Dataset excerpts

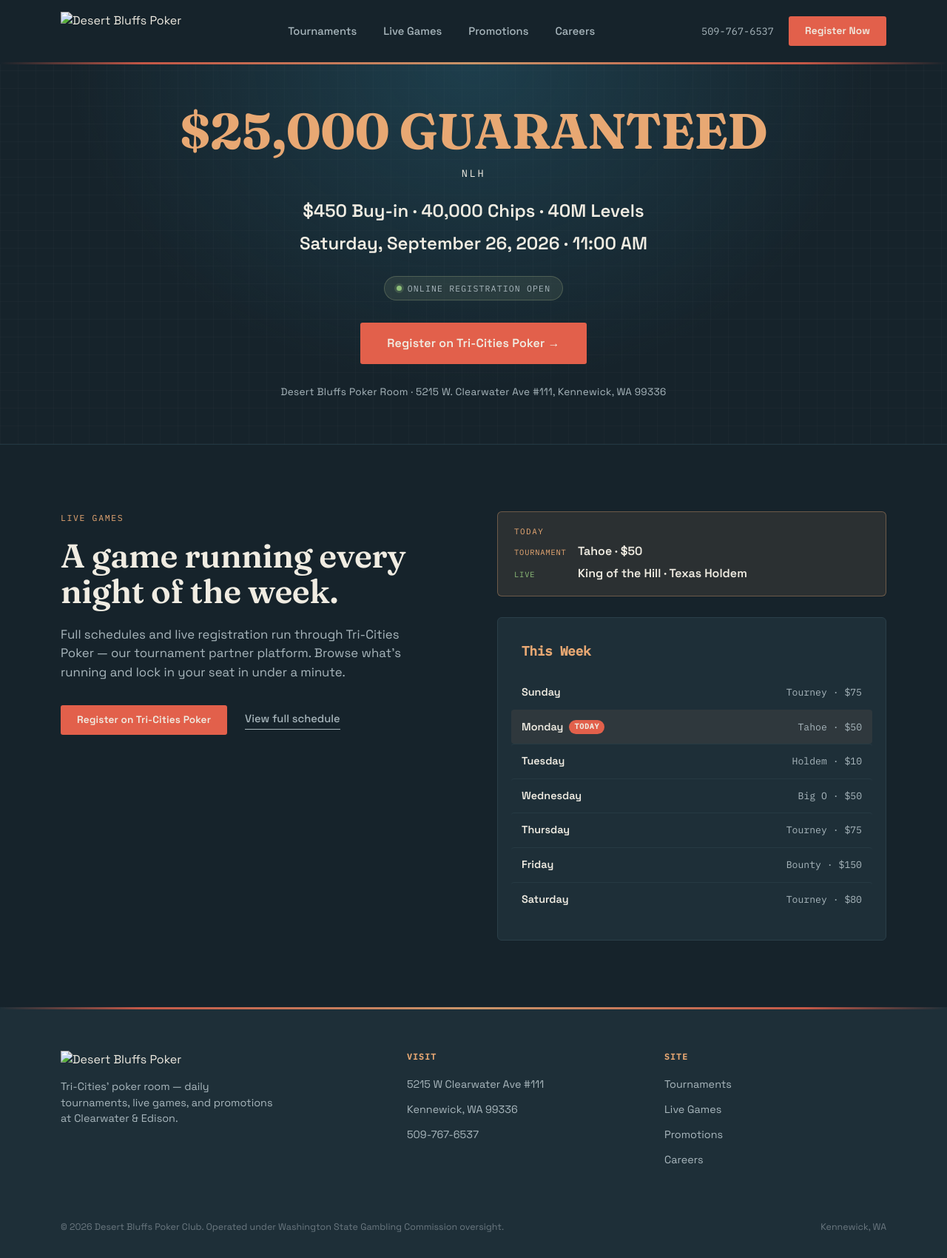
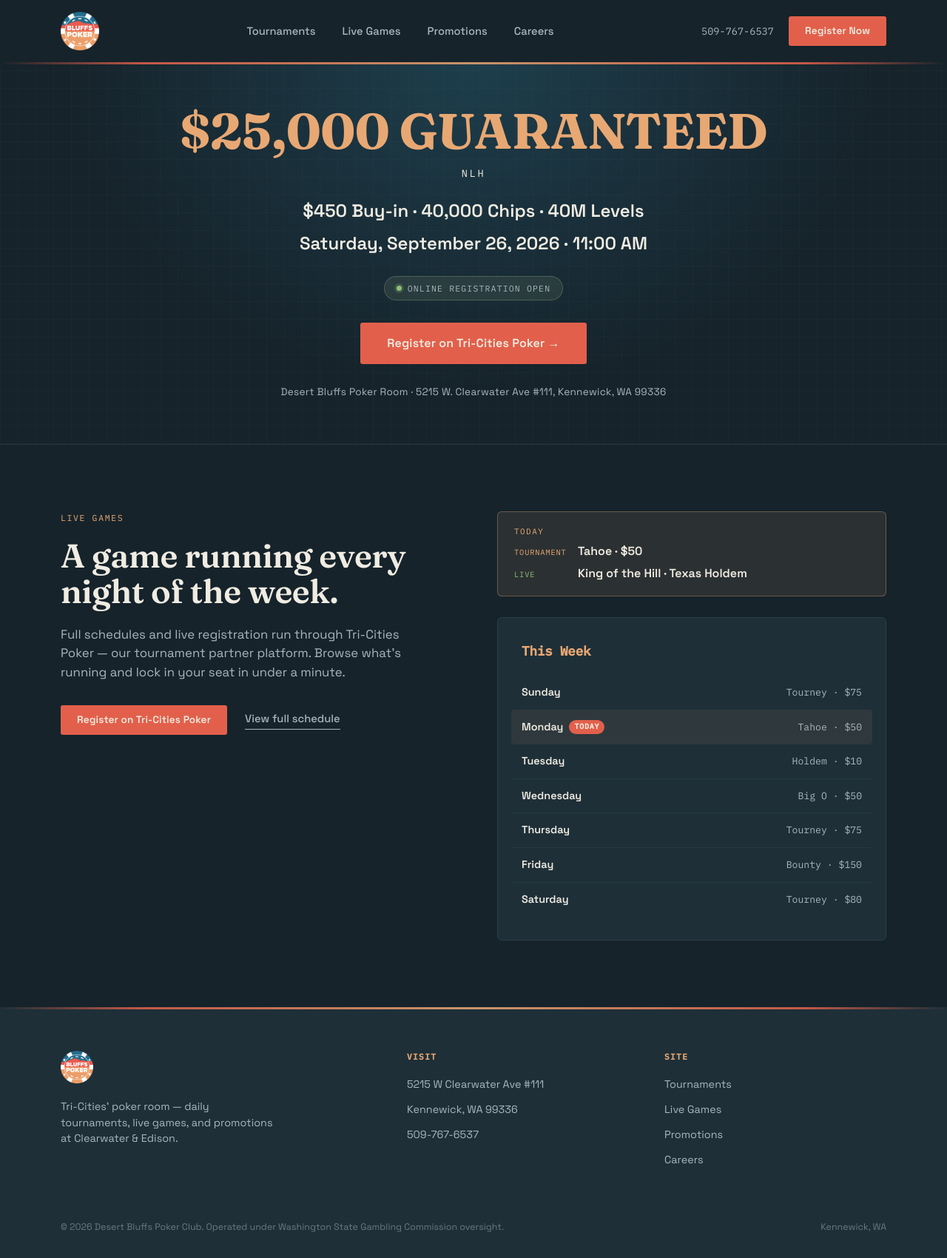
Before and after one commit to heycpj/Desert-Bluffs-Website, a plain HTML site: page index.html in a window 1280 px wide. Shown: the whole page at 74% size. Drawn offline with Linux system fonts and the light colour scheme.

Commit message:
Add files via upload

```diff
--- a/index.html
+++ b/index.html
@@ -335,7 +335,7 @@
 
 <header>
   <div class="nav-wrap">
-    <a href="/" class="logo"><img src="assets/logo.png" alt="Desert Bluffs Poker"></a>
+    <a href="/" class="logo"><img src="logo.png" alt="Desert Bluffs Poker"></a>
     <nav>
       <ul>
         <li><a href="/tournaments.html">Tournaments</a></li>
@@ -395,7 +395,7 @@
   <div class="horizon"></div>
   <div class="footer-wrap">
     <div class="footer-brand">
-      <img src="assets/logo.png" alt="Desert Bluffs Poker">
+      <img src="logo.png" alt="Desert Bluffs Poker">
       <p>Tri-Cities' poker room — daily tournaments, live games, and promotions at Clearwater &amp; Edison.</p>
     </div>
     <div class="footer-col">
```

■ PROBLEM TO SOLVE
Report each line of the entries where the word "wrap" occurs.

■ EXERCISE RESPONSE
   <div class="nav-wrap">
   <div class="footer-wrap">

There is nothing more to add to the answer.